Exercise: Your task is to copy every line of the records below that contains "Operation".

Input for this task:
________________

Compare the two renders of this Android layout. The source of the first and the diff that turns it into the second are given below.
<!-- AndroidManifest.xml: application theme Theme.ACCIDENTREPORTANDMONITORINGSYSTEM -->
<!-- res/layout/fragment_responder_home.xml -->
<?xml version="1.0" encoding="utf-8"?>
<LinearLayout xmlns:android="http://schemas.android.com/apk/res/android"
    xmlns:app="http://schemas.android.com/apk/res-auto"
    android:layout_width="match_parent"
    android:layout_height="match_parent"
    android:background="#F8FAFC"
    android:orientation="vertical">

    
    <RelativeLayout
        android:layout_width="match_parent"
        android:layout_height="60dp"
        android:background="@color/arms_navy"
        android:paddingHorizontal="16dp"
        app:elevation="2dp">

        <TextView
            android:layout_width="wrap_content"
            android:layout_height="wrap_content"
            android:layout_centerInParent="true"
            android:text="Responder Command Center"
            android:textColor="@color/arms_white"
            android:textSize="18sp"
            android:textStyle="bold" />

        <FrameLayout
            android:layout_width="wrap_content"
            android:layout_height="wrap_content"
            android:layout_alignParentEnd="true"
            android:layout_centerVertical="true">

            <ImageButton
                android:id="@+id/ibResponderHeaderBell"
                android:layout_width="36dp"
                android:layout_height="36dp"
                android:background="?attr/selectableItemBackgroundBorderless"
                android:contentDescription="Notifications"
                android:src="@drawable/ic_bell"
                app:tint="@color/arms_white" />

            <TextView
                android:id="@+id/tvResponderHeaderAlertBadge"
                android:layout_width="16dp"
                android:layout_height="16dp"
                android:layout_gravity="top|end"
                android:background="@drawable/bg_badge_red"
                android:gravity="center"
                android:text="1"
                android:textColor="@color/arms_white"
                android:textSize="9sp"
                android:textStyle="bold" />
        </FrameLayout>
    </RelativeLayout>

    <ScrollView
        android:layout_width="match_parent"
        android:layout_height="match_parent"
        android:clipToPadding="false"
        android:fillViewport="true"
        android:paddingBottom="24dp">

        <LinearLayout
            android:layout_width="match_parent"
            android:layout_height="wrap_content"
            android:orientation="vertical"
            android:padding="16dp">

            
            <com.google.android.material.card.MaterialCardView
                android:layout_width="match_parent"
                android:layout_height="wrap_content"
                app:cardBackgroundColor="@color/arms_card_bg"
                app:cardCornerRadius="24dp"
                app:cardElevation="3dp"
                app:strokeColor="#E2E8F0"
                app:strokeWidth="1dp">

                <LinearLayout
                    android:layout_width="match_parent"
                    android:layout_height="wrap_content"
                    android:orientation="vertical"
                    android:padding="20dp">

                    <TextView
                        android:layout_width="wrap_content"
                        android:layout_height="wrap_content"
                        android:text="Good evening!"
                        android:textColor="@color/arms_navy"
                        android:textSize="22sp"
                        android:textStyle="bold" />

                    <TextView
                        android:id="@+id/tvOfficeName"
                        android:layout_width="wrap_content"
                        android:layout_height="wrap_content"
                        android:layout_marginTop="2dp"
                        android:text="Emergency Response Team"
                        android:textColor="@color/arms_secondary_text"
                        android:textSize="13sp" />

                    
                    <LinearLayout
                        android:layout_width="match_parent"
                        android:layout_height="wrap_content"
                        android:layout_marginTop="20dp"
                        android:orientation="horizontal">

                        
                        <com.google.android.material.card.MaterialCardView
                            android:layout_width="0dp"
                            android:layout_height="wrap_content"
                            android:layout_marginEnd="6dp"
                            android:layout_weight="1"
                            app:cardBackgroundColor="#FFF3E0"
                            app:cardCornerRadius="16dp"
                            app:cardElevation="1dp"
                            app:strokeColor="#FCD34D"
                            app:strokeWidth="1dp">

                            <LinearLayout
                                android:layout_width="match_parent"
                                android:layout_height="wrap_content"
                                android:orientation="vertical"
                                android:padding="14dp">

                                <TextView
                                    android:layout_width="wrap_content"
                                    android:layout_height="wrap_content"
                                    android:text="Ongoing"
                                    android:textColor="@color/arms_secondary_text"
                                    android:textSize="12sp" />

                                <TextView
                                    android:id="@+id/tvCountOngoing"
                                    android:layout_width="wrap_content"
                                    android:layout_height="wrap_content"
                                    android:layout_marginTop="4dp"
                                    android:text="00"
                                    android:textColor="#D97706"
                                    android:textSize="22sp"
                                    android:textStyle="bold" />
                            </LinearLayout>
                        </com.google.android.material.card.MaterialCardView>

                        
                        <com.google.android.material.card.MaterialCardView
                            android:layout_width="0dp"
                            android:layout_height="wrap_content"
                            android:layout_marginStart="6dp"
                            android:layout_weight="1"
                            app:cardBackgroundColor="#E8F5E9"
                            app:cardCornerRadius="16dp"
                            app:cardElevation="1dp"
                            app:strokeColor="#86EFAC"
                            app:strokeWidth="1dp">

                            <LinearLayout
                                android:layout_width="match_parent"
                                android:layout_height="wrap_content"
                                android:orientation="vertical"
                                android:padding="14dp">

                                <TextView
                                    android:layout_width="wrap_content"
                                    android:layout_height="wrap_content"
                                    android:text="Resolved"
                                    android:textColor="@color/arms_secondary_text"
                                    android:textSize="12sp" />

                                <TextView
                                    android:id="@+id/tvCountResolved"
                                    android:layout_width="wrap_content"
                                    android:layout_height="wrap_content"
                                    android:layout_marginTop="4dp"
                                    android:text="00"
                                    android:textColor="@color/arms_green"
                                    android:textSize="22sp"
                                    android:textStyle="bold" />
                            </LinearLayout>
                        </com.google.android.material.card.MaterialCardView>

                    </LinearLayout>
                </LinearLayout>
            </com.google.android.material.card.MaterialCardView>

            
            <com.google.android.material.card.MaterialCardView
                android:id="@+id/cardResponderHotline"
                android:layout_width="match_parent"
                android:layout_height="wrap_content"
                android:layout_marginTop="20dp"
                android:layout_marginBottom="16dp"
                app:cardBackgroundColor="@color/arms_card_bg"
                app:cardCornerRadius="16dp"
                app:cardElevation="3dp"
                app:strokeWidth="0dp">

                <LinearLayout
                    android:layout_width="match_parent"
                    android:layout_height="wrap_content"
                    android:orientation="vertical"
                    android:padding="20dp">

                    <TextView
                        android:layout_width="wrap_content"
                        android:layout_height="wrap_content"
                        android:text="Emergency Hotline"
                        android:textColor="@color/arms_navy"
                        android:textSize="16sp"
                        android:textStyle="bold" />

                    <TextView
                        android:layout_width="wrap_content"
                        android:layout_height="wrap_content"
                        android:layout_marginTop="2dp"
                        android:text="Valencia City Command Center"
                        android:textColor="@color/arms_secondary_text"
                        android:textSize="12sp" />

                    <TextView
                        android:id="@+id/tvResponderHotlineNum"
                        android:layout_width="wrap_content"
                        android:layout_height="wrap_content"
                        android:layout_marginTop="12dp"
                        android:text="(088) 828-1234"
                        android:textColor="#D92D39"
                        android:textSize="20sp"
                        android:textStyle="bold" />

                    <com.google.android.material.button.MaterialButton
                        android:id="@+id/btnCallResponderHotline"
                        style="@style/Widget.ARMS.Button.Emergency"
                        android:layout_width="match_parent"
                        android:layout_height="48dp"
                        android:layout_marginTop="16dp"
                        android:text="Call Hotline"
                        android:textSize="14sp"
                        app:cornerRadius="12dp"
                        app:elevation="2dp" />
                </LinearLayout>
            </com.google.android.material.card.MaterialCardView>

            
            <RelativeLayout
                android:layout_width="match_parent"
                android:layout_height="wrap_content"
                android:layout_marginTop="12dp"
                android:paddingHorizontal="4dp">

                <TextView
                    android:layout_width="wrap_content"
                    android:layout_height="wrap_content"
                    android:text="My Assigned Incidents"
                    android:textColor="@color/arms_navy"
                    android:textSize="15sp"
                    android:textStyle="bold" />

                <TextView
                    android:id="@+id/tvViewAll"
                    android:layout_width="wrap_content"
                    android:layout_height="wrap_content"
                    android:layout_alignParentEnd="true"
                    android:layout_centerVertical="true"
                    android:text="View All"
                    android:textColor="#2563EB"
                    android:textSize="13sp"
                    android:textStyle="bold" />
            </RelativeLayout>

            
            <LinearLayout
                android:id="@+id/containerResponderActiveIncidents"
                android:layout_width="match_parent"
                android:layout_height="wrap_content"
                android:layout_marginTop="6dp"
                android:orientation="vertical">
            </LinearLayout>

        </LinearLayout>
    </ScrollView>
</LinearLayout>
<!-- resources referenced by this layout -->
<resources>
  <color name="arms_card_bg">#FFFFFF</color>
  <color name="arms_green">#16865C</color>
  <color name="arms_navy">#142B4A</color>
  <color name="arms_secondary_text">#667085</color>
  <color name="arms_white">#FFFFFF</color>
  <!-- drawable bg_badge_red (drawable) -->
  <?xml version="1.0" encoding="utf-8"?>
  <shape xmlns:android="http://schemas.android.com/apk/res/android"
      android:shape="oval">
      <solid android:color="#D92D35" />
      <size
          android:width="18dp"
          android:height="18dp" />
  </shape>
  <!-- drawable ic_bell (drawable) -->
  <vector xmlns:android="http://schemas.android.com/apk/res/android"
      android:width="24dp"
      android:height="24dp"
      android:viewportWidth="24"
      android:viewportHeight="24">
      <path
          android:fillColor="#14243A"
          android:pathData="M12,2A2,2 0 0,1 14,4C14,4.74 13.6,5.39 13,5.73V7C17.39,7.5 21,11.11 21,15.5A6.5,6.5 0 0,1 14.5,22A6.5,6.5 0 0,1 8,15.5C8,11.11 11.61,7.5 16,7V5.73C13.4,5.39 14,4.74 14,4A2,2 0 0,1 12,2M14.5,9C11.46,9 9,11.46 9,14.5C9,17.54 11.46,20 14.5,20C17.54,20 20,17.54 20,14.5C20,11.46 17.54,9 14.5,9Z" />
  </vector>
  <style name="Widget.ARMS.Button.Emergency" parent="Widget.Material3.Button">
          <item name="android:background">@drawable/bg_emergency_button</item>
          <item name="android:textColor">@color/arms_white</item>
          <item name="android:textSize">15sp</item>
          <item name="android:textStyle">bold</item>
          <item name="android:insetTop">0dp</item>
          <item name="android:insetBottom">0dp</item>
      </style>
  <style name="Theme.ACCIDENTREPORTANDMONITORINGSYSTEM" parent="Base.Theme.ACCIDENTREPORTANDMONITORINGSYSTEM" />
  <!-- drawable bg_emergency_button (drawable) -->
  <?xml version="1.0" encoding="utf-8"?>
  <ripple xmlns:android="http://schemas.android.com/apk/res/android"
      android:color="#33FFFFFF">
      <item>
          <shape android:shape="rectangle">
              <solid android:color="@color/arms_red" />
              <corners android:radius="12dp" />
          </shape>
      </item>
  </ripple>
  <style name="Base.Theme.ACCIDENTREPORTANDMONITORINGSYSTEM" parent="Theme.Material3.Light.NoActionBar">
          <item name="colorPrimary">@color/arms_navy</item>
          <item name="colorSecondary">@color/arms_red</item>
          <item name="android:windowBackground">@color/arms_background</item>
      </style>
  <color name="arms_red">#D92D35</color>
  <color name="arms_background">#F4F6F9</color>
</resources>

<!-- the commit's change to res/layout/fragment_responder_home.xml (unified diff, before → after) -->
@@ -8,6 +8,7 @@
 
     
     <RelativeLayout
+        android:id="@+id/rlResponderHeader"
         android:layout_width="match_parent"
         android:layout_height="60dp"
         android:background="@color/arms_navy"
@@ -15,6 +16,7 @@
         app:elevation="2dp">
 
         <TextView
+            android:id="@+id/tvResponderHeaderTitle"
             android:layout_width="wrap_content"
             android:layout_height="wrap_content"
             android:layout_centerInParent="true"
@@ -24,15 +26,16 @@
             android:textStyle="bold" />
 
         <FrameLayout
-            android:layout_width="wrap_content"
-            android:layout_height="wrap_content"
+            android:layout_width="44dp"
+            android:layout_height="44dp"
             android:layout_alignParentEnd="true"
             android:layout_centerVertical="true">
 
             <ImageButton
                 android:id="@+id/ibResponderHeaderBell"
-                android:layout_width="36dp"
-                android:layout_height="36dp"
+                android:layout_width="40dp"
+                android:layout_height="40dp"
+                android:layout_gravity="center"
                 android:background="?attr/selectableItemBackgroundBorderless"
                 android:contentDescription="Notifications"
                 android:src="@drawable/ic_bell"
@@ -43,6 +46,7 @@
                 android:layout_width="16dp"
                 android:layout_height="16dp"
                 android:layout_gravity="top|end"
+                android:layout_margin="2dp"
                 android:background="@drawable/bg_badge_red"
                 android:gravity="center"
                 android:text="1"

________________

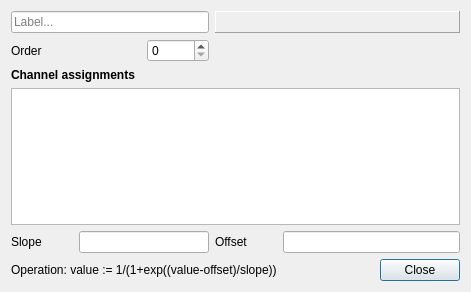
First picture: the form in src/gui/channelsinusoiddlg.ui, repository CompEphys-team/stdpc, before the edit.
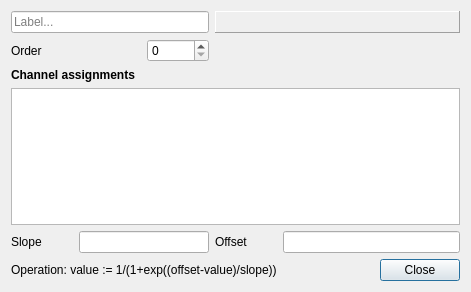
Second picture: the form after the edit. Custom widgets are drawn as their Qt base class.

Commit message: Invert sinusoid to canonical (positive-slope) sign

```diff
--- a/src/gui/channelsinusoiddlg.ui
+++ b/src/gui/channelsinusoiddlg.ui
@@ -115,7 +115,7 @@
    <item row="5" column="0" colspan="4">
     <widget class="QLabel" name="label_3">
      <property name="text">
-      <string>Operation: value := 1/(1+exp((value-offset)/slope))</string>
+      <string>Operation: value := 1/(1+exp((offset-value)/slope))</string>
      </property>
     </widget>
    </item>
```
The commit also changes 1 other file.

________________

Solution to this exercise:
-      <string>Operation: value := 1/(1+exp((value-offset)/slope))</string>
+      <string>Operation: value := 1/(1+exp((offset-value)/slope))</string>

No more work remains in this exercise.